“That it was a member of the Hmong community who caused this, is terrible,” Yang said. “Regardless of what race the suspect is, to lose four of our community members, one of them being a police officer, is tragic.”

The shootings are being attributed to domestic violence since Vang is in divorce proceedings.

Shootings like this are not particular to any ethnic group or culture, said Jane Graham Jennings of The Women’s Community, Wausau’s domestic violence shelter.

“This is something that happens across every culture,” Jennings said. “People really need to be careful that they don’t attribute this to something and think, that doesn’t happen in my community, because it does.”

Jennings worries that because the victim’s coworkers and attorney were targeted, it may keep other women from seeking help and make others reluctant to help them.

“This happened because one individual felt he was entitled to hurt other human beings, and we have to stop that acceptance,” Jennings said.

‘I Miss You … I Love You’

A week after he died, Weiland was laid to rest. An estimated 3,500 people attended the memorial service, including hundreds of police officers from around the United States.

Lt. Joseph Giambrone of the Chicago Police Department joined officers from New York City, Fort Worth, Texas, and other locations as part of the Brotherhood for the Fallen, a group that provides support for the families of those killed in the line of duty.

“These officers pay the ultimate price for the freedom, for the country, for the members of society that will be the first ones to spit at them and speak ill of them,”
Giambrone said, as he stood in line to pay his respects Wednesday. “That they will stand there and defend them to their dying breath, that’s why we’re here for them.”

A line of people wait to enter DC Everhest High School for the visitation Tuesday, March 28, for Everest Metro Police Det. Jason Weiland. Glen Moberg/WPR

At the service at DC Everest High School, Weiland’s young daughter Anna thanked the law enforcement officers who were there for “protecting our country” and added, “that is just what my dad did.”

His longtime friend Wausau Police Capt. Greg Hagenbucher spoke about Weiland’s sense of humor.

“Jason, I miss you.

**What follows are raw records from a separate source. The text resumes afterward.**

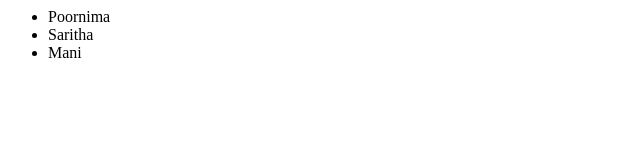
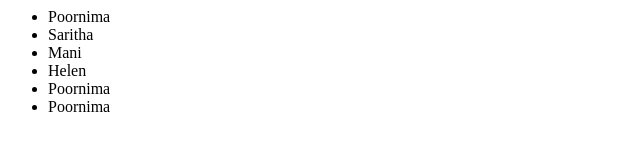
Before and after one commit to poorniiima/test, a plain HTML site: page index.html in a window 1280 px wide. Shown: the whole page, without its empty margins (0-640 px from the left). Drawn offline with Linux system fonts and the light colour scheme.

Commit message:
made changes

```diff
--- a/index.html
+++ b/index.html
@@ -4,6 +4,9 @@
         <li>Poornima</li>
         <li>Saritha</li>
         <li>Mani</li>
+        <li> Helen</li>
+        <li>Poornima</li>
+        <li>Poornima</li>
         </ul>
     </body>
 
```
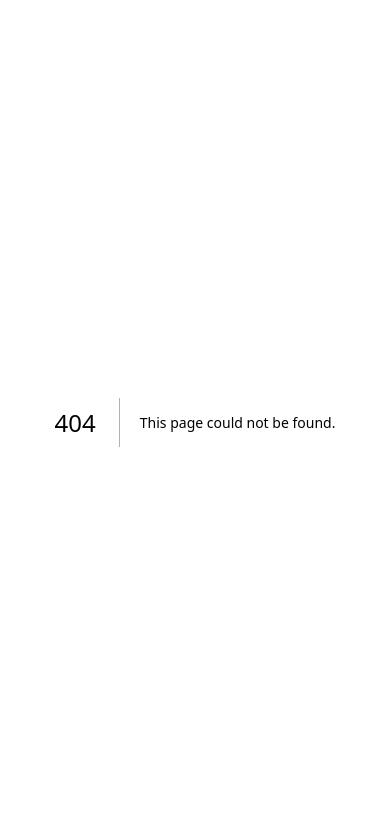
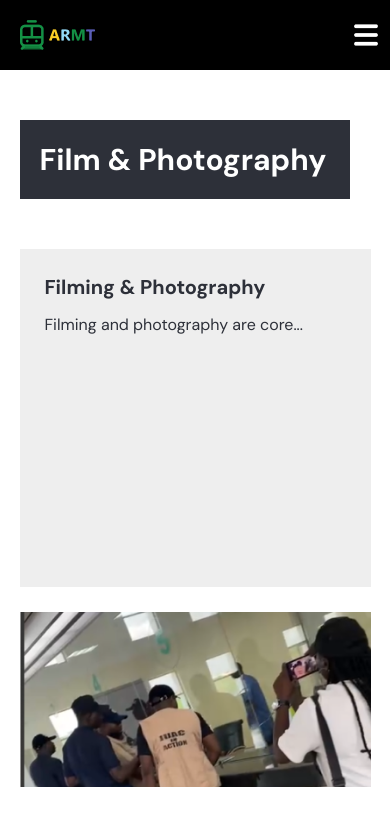
Before and after one commit to AxelCyberEnterprises/armt, a Next.js app: page /blog in a window 390 px wide. Before the commit this address had no page. Shown: the top 835 px of the page. Built offline with nearby package versions, Linux system fonts and the light colour scheme.

Commit message:
blogs page responsive

```diff
--- /dev/null
+++ b/src/app/blog/page.css
@@ -0,0 +1,75 @@
+.blog__container {
+  display: flex;
+  flex-direction: column;
+  width: 100%;
+}
+.blog__container-header {
+  display: flex;
+  width: 100%;
+}
+.blog__container-body {
+  display: flex;
+  flex-direction: column;
+  width: 90%;
+  margin-inline: auto;
+  margin-top: 50px;
+  margin-bottom: 100px;
+}
+.blog__container-body_section1 {
+  display: flex;
+  width: 330px;
+  background: rgba(45, 48, 57, 1);
+  color: rgba(255, 255, 255, 1);
+  padding: 20px;
+}
+.blog__container-body_section1 > h2 {
+  font-family: 'DM Sans', sans-serif;
+  font-size: 30px;
+  font-weight: 700;
+  line-height: 39.06px;
+  text-align: left;
+
+}
+.blog__container-body_section2 {
+  display: flex;
+  flex-direction: column;
+  width: 100%;
+  min-height: 60vh;
+  padding: 25px;
+  margin-top: 50px;
+  background: rgba(238, 238, 238, 1);
+  gap: 15px;
+}
+.blog__container-body_section2 > h3 {
+  font-family: 'DM Sans', sans-serif;
+  font-size: 20px;
+  font-weight: 700;
+  line-height: 26.04px;
+  text-align: left;
+  color: rgba(45, 48, 57, 1);
+}
+.blog__container-body_section2 > p  {
+  font-family: 'DM Sans', sans-serif;
+  font-size: 16px;
+  font-weight: 400;
+  line-height: 20.83px;
+  text-align: left;
+  color: rgba(45, 48, 57, 1);
+}
+.blog__container-body_section3 {
+  display: flex;
+  width: 100%;
+  margin-top: 25px;
+}
+@media screen and (max-width: 850px) {
+  .blog__container-body_section2 {
+    display: flex;
+    flex-direction: column;
+    width: 100%;
+    min-height: 40vh;
+    padding: 25px;
+    margin-top: 50px;
+    background: rgba(238, 238, 238, 1);
+    gap: 15px;
+  }
+}
--- /dev/null
+++ b/src/app/blog/page.jsx
@@ -0,0 +1,37 @@
+import React from 'react'
+import Header from '@/components/header/Header'
+import "./page.css"
+import Footer from '@/components/Footer/Footer'
+
+function Page() {
+  return (
+    <div className="blog__container">
+      <div className="blog__container-header">
+        <Header />
+      </div>
+      <div className="blog__container-body">
+        <div className="blog__container-body_section1">
+          <h2>Film & Photography</h2>
+        </div>
+        <div className="blog__container-body_section2">
+          <h3>Filming & Photography</h3>
+          <p>
+            Filming and photography are core...
+          </p>
+        </div>
+        <div className="blog__container-body_section3">
+          <img src="/media1.png" alt="filming" />
+        </div>
+        <div className="blog__container-body_section2">
+          <h3>Learn more about filming</h3>
+          <p>Filming and photography are core...</p>
+        </div>
+      </div>
+      <div className="blog__container-footer">
+        <Footer />
+      </div>
+    </div>
+  )
+}
+
+export default Page
```
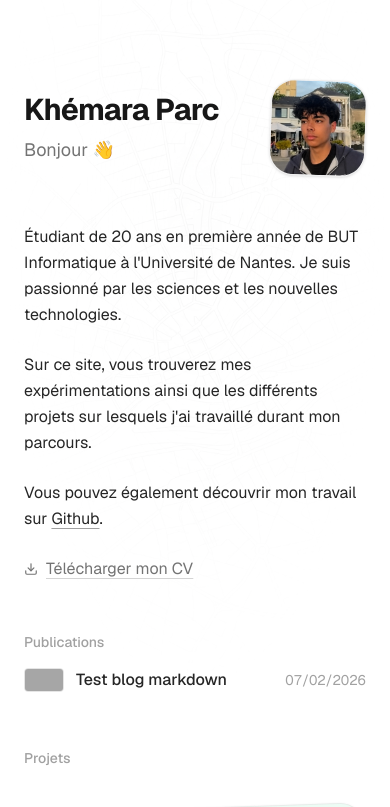
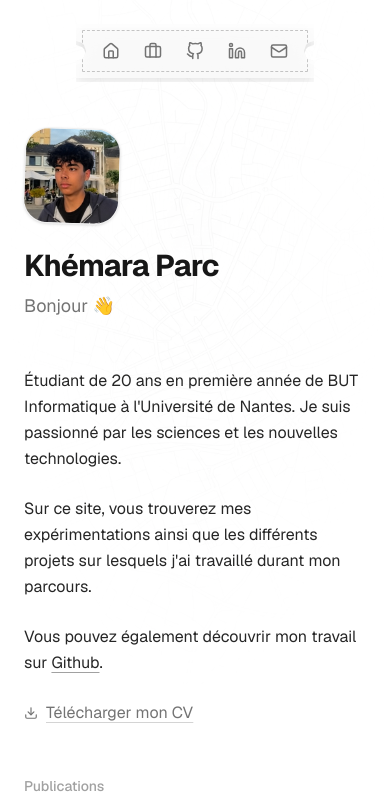
Before and after one commit to pkhemae/portfolio, a Next.js app: page / in a window 390 px wide. Shown: the top 807 px of the page. Built offline with nearby package versions, Linux system fonts and the light colour scheme; grey boxes are pictures that could not be loaded.

Commit message:
feat: add custom ticket-styled navigation bar and update layout responsiveness

```diff
--- a/app/blog/[slug]/page.tsx
+++ b/app/blog/[slug]/page.tsx
@@ -12,7 +12,7 @@ export default async function Post({ params }: { params: Promise<{ slug: string
     const postData = await getPostData(slug);
 
     return (
-        <main className="max-w-5xl mx-auto px-6 py-20 font-sans text-neutral-800">
+        <main className="max-w-5xl mx-auto px-6 pt-32 pb-20 font-sans text-neutral-800">
             <div className="grid grid-cols-1 md:grid-cols-[250px_1fr] gap-8 lg:gap-16">
                 <aside className="hidden md:block">
                     <TableOfContents toc={postData.toc} />
--- a/app/globals.css
+++ b/app/globals.css
@@ -19,3 +19,44 @@ body {
   color: var(--foreground);
   font-family: Arial, Helvetica, sans-serif;
 }
+
+html {
+  scroll-behavior: smooth;
+}
+
+.ticket-blur {
+  background: rgba(255, 255, 255, 0.75);
+  backdrop-filter: blur(12px);
+  -webkit-backdrop-filter: blur(12px);
+}
+
+.ticket-shape {
+  clip-path: polygon(
+    0% 0%,
+    100% 0%,
+    100% calc(50% - 10px),
+    calc(100% - 3px) calc(50% - 9px),
+    calc(100% - 6px) calc(50% - 8px),
+    calc(100% - 8px) calc(50% - 6px),
+    calc(100% - 9px) calc(50% - 3px),
+    calc(100% - 10px) 50%,
+    calc(100% - 9px) calc(50% + 3px),
+    calc(100% - 8px) calc(50% + 6px),
+    calc(100% - 6px) calc(50% + 8px),
+    calc(100% - 3px) calc(50% + 9px),
+    100% calc(50% + 10px),
+    100% 100%,
+    0% 100%,
+    0% calc(50% + 10px),
+    3px calc(50% + 9px),
+    6px calc(50% + 8px),
+    8px calc(50% + 6px),
+    9px calc(50% + 3px),
+    10px 50%,
+    9px calc(50% - 3px),
+    8px calc(50% - 6px),
+    6px calc(50% - 8px),
+    3px calc(50% - 9px),
+    0% calc(50% - 10px)
+  );
+}
--- a/app/layout.tsx
+++ b/app/layout.tsx
@@ -1,5 +1,6 @@
 import type { Metadata } from "next";
 import { Geist, Geist_Mono } from "next/font/google";
+import Navbar from "../components/Navbar";
 import "./globals.css";
 
 const geistSans = Geist({
@@ -26,6 +27,7 @@ export default function RootLayout({
       <body
         className={`${geistSans.variable} ${geistMono.variable} antialiased`}
       >
+        <Navbar />
         {children}
       </body>
     </html>
--- a/app/page.tsx
+++ b/app/page.tsx
@@ -22,10 +22,10 @@ export default async function Home() {
           maskImage: "radial-gradient(ellipse at 50% 30%, black 10%, transparent 70%)"
         }}
       />
-      <main className="max-w-xl mx-auto px-6 py-20 font-sans text-neutral-800 relative">
+      <main className="max-w-xl mx-auto px-6 pt-32 pb-20 font-sans text-neutral-800 relative">
       <FadeInStagger>
       <FadeIn>
-      <header className="mb-12 flex items-center justify-between gap-4">
+      <header className="mb-12 flex flex-col-reverse sm:flex-row items-start sm:items-center justify-between gap-6 sm:gap-4">
         <div>
           <h1 className="text-3xl sm:text-4xl font-bold tracking-tight text-neutral-900 mb-2">Khémara Parc</h1>
           <p className="text-neutral-500 text-lg sm:text-xl">Bonjour 👋</p>
--- /dev/null
+++ b/components/Icons.tsx
@@ -0,0 +1,23 @@
+import type { SVGProps } from "react";
+
+export interface IconProps extends SVGProps<SVGSVGElement> {
+  size?: number | string;
+}
+
+export function GithubIcon({ size = 24, ...props }: IconProps) {
+  return (
+    <svg width={size} height={size} viewBox="0 0 24 24" fill="none" stroke="currentColor" strokeWidth="2" strokeLinecap="round" strokeLinejoin="round" {...props}>
+      <path d="M9 19c-5 1.5-5-2.5-7-3m14 6v-3.87a3.37 3.37 0 0 0-.94-2.61c3.14-.35 6.44-1.54 6.44-7A5.44 5.44 0 0 0 20 4.77 5.07 5.07 0 0 0 19.91 1S18.73.65 16 2.48a13.38 13.38 0 0 0-7 0C6.27.65 5.09 1 5.09 1A5.07 5.07 0 0 0 5 4.77a5.44 5.44 0 0 0-1.5 3.78c0 5.42 3.3 6.61 6.44 7A3.37 3.37 0 0 0 9 18.13V22" />
+    </svg>
+  );
+}
+
+export function LinkedinIcon({ size = 24, ...props }: IconProps) {
+  return (
+    <svg width={size} height={size} viewBox="0 0 24 24" fill="none" stroke="currentColor" strokeWidth="2" strokeLinecap="round" strokeLinejoin="round" {...props}>
+      <path d="M16 8a6 6 0 0 1 6 6v7h-4v-7a2 2 0 0 0-2-2 2 2 0 0 0-2 2v7h-4v-7a6 6 0 0 1 6-6z" />
+      <rect x="2" y="9" width="4" height="12" />
+      <circle cx="4" cy="4" r="2" />
+    </svg>
+  );
+}
--- /dev/null
+++ b/components/Navbar.tsx
@@ -0,0 +1,56 @@
+"use client";
+
+import { motion } from "framer-motion";
+import Link from "next/link";
+import { Home, Briefcase, Mail } from "lucide-react";
+import { GithubIcon, LinkedinIcon } from "./Icons";
+
+export default function Navbar() {
+  const links = [
+    { name: "Accueil", icon: Home, href: "/" },
+    { name: "Projets", icon: Briefcase, href: "/#projets" },
+    { name: "Github", icon: GithubIcon, href: "https://github.com/pkhemae", external: true },
+    { name: "LinkedIn", icon: LinkedinIcon, href: "https://linkedin.com/in/khemaraparc", external: true },
+    { name: "Email", icon: Mail, href: "mailto:khemara.parc@etu.univ-nantes.fr", external: true }
+  ];
+
+  return (
+    <motion.div
+      initial={{ y: -100, opacity: 0, x: "-50%" }}
+      animate={{ y: 0, opacity: 1, x: "-50%" }}
+      transition={{ duration: 0.7, ease: [0.25, 0.25, 0, 1] }}
+      className="fixed top-6 left-1/2 z-50 pointer-events-none"
+    >
+      <div className="relative">
+        {/* Fake Shadow using sibling to avoid backdrop-filter bug */}
+        <div className="ticket-shape absolute inset-0 bg-black/10 blur-[6px] translate-y-1" />
+
+        {/* Background, Blur & Dashed Border */}
+        <div className="ticket-shape ticket-blur absolute inset-0 pointer-events-none">
+          <div className="absolute inset-1.5 border border-dashed border-neutral-400/60 rounded-[1px]" />
+        </div>
+
+        <nav className="pointer-events-auto flex items-center gap-1 sm:gap-2 px-4 py-2 relative">
+          {links.map((link) => {
+            const Icon = link.icon;
+            return (
+              <Link
+                key={link.name}
+                href={link.href}
+                target={link.external ? "_blank" : undefined}
+                className="group relative p-2.5 sm:p-3 rounded-full hover:bg-neutral-100 transition-colors"
+              >
+                <Icon size={18} className="text-neutral-500 group-hover:text-neutral-900 transition-colors" />
+
+                {/* Tooltip */}
+                <span className="absolute top-full mt-2 left-1/2 -translate-x-1/2 px-2 py-1 bg-neutral-900 text-white text-xs rounded-md opacity-0 scale-95 group-hover:opacity-100 group-hover:scale-100 transition-all pointer-events-none whitespace-nowrap">
+                  {link.name}
+                </span>
+              </Link>
+            );
+          })}
+        </nav>
+      </div>
+    </motion.div>
+  );
+}
--- a/components/ProjectsSection.tsx
+++ b/components/ProjectsSection.tsx
@@ -33,7 +33,7 @@ export default function ProjectsSection({ projects }: ProjectsSectionProps) {
 
   return (
     <>
-      <section className="mb-16">
+      <section className="mb-16" id="projets">
         <h2 className="text-neutral-400 text-sm mb-6 font-medium">Projets</h2>
 
         <div className="grid grid-cols-1 sm:grid-cols-2 gap-6 relative py-4">
@@ -74,10 +74,10 @@ export default function ProjectsSection({ projects }: ProjectsSectionProps) {
               animate={{ opacity: 1 }}
               exit={{ opacity: 0 }}
               onClick={() => setSelectedProject(null)}
-              className="fixed inset-0 bg-neutral-900/30 backdrop-blur-sm z-40"
+              className="fixed inset-0 bg-neutral-900/30 backdrop-blur-sm z-[60]"
             />
 
-            <div className="fixed inset-0 flex items-center justify-center p-4 sm:p-6 z-50 pointer-events-none">
+            <div className="fixed inset-0 flex items-center justify-center p-4 sm:p-6 z-[70] pointer-events-none">
               <motion.div
                 layoutId={`card-${selectedProject.id}`}
                 className="w-full max-w-lg rounded-[2rem] border border-neutral-200 shadow-2xl pointer-events-auto bg-white relative max-h-[70vh] flex flex-col overflow-hidden"
```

You have graced my life more than you’ll ever know,” Hagenbucher said. “I love you. God bless our hero.”

Many at the service wore Green Bay Packers jerseys adorned with Weiland’s name and badge number, including Nate Owen, Weiland’s former roommate.

“He’s one of my best friends,” Owen said, choking back tears. The outpouring of support following the death of his longtime friend was gratifying, he said.

“It’s absolutely amazing,” Owen said, “Just the love that everyone is showing for my fallen friend. It’s just really remarkable.”

That afternoon, a slow moving procession of squad cars stretched for more than 2 miles. For those affected by the shooting, and the officers who serve them, there are still more miles to travel.